## The task
Find the word "Also" in the listing below, then return every line it appears in.

## Study material
'''

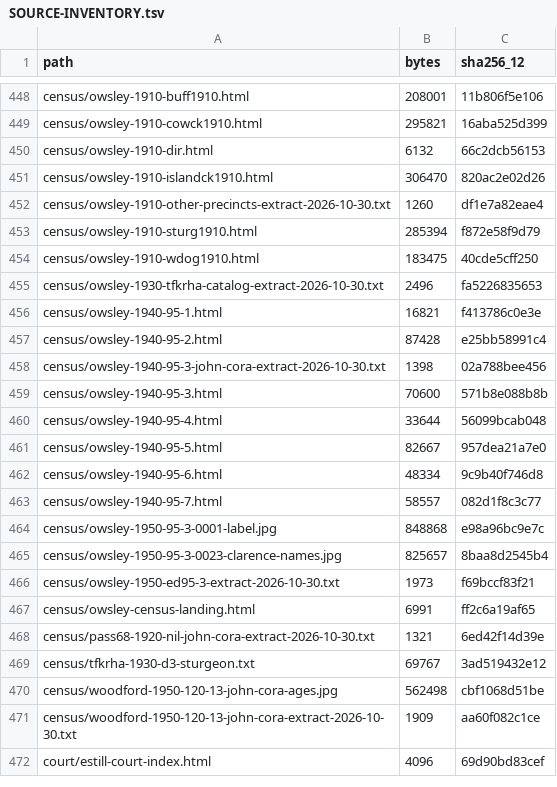
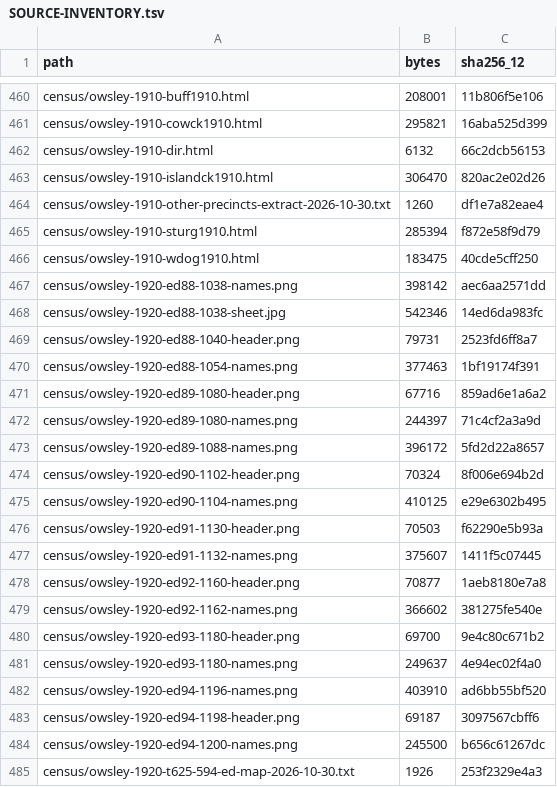
Before and after one commit to CatCorner22/Farm_Moonshot, a TSV file: research/dora-ella-newnam/sources/SOURCE-INVENTORY.tsv, drawn as a sheet; only a part is shown, gaps mark what is left out; the shorter side is filled out with more unchanged rows; the diff covers the shown part only.

```diff
--- a/research/dora-ella-newnam/sources/SOURCE-INVENTORY.tsv
+++ b/research/dora-ella-newnam/sources/SOURCE-INVENTORY.tsv
@@ -454 +466,20 @@ census/owsley-1910-sturg1910.html	285394	f872e58f9d79
 census/owsley-1910-wdog1910.html	183475	40cde5cff250
+census/owsley-1920-ed88-1038-names.png	398142	aec6aa2571dd
+census/owsley-1920-ed88-1038-sheet.jpg	542346	14ed6da983fc
+census/owsley-1920-ed88-1040-header.png	79731	2523fd6ff8a7
+census/owsley-1920-ed88-1054-names.png	377463	1bf19174f391
+census/owsley-1920-ed89-1080-header.png	67716	859ad6e1a6a2
+census/owsley-1920-ed89-1080-names.png	244397	71c4cf2a3a9d
+census/owsley-1920-ed89-1088-names.png	396172	5fd2d22a8657
+census/owsley-1920-ed90-1102-header.png	70324	8f006e694b2d
+census/owsley-1920-ed90-1104-names.png	410125	e29e6302b495
+census/owsley-1920-ed91-1130-header.png	70503	f62290e5b93a
+census/owsley-1920-ed91-1132-names.png	375607	1411f5c07445
+census/owsley-1920-ed92-1160-header.png	70877	1aeb8180e7a8
+census/owsley-1920-ed92-1162-names.png	366602	381275fe540e
+census/owsley-1920-ed93-1180-header.png	69700	9e4c80c671b2
+census/owsley-1920-ed93-1180-names.png	249637	4e94ec02f4a0
+census/owsley-1920-ed94-1196-names.png	403910	ad6bb55bf520
+census/owsley-1920-ed94-1198-header.png	69187	3097567cbff6
+census/owsley-1920-ed94-1200-names.png	245500	b656c61267dc
+census/owsley-1920-t625-594-ed-map-2026-10-30.txt	1926	253f2329e4a3
```
Also changed, not shown: 25 added rows and 1 removed row elsewhere in this file, 56 other files.
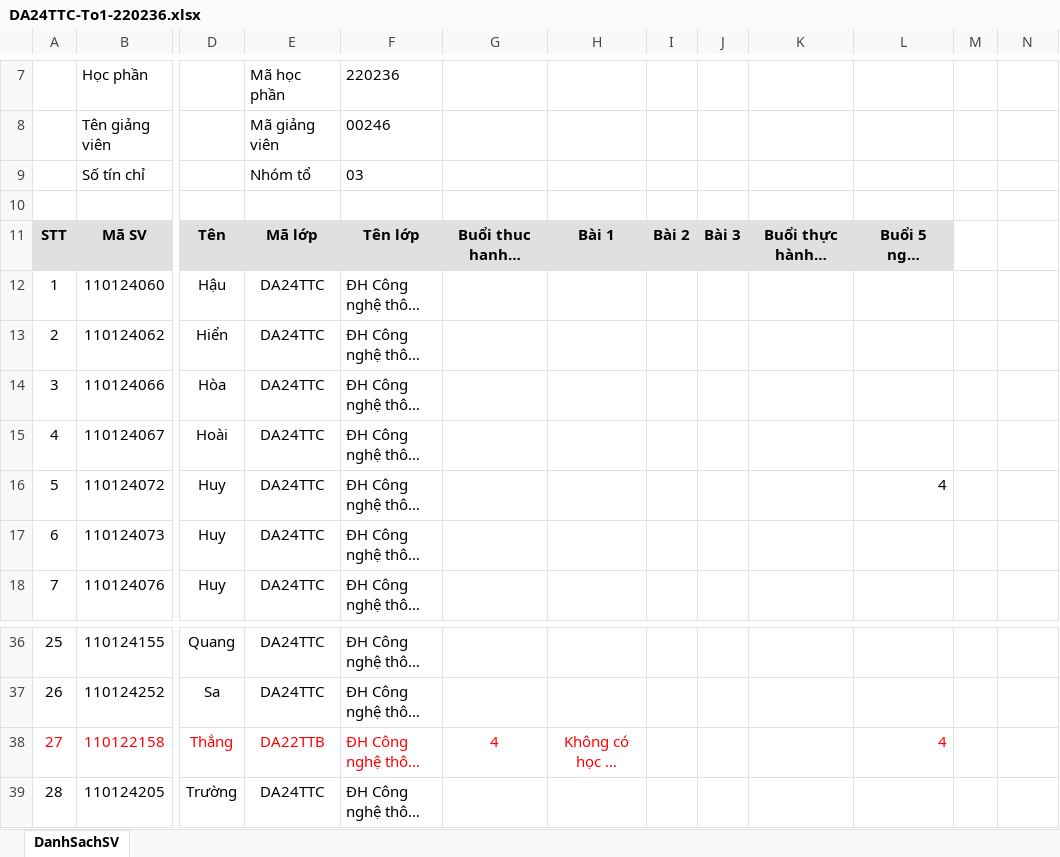
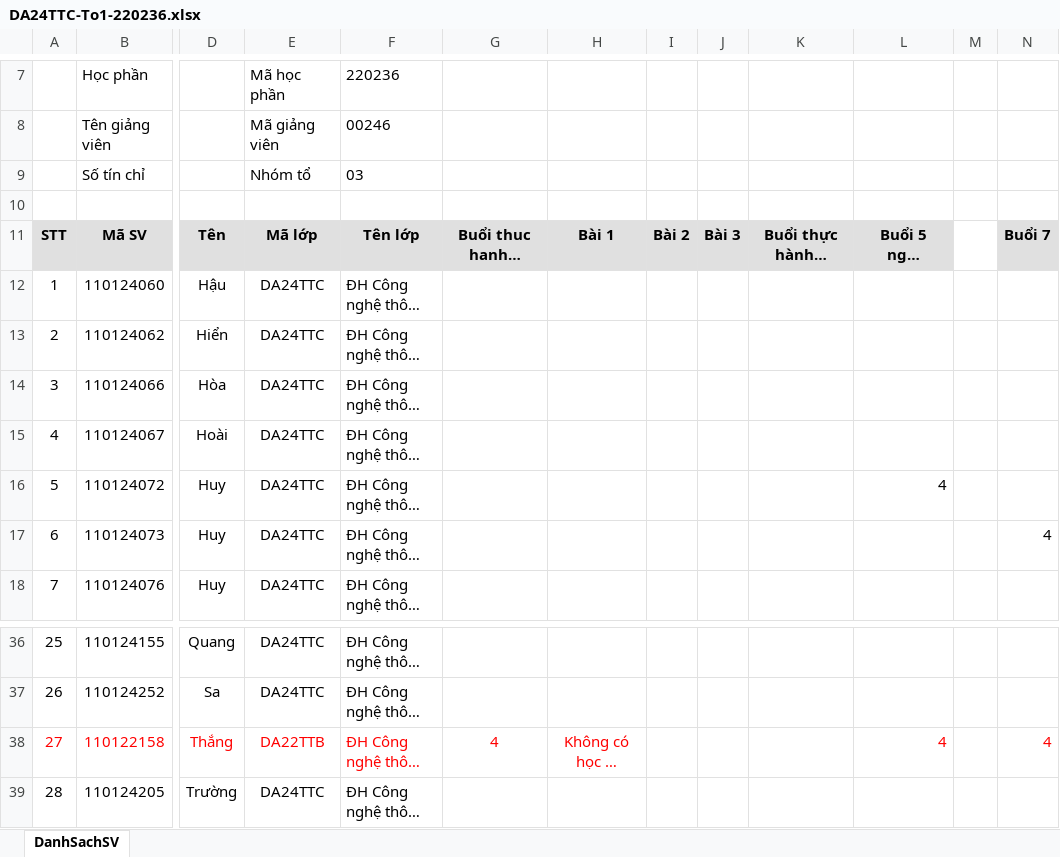
Before and after one commit to TKW-22526/my-project-da24ttc-to1, an Excel workbook: DA24TTC-To1-220236.xlsx, sheet DanhSachSV, drawn as a sheet; only a part is shown, gaps mark what is left out; long unchanged cells end in …; values as stored, in another font and other column widths than the file's, no borders; the diff names each change by its address in the sheet, - before the commit and + after, or states it on an @@ line.

```diff
--- a/DA24TTC-To1-220236.xlsx (sheet DanhSachSV)
+++ b/DA24TTC-To1-220236.xlsx (sheet DanhSachSV)
-N11: (empty)
+N11: Buổi 7
-N11 fill: none
+N11 fill: #E0E0E0
-N17: (empty)
+N17: 4
-N38: (empty)
+N38: 4
```
Also changed, not shown: 2 other files.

'''

## Response area
Also changed, not shown: 25 added rows and 1 removed row elsewhere in this file, 56 other files.
Also changed, not shown: 2 other files.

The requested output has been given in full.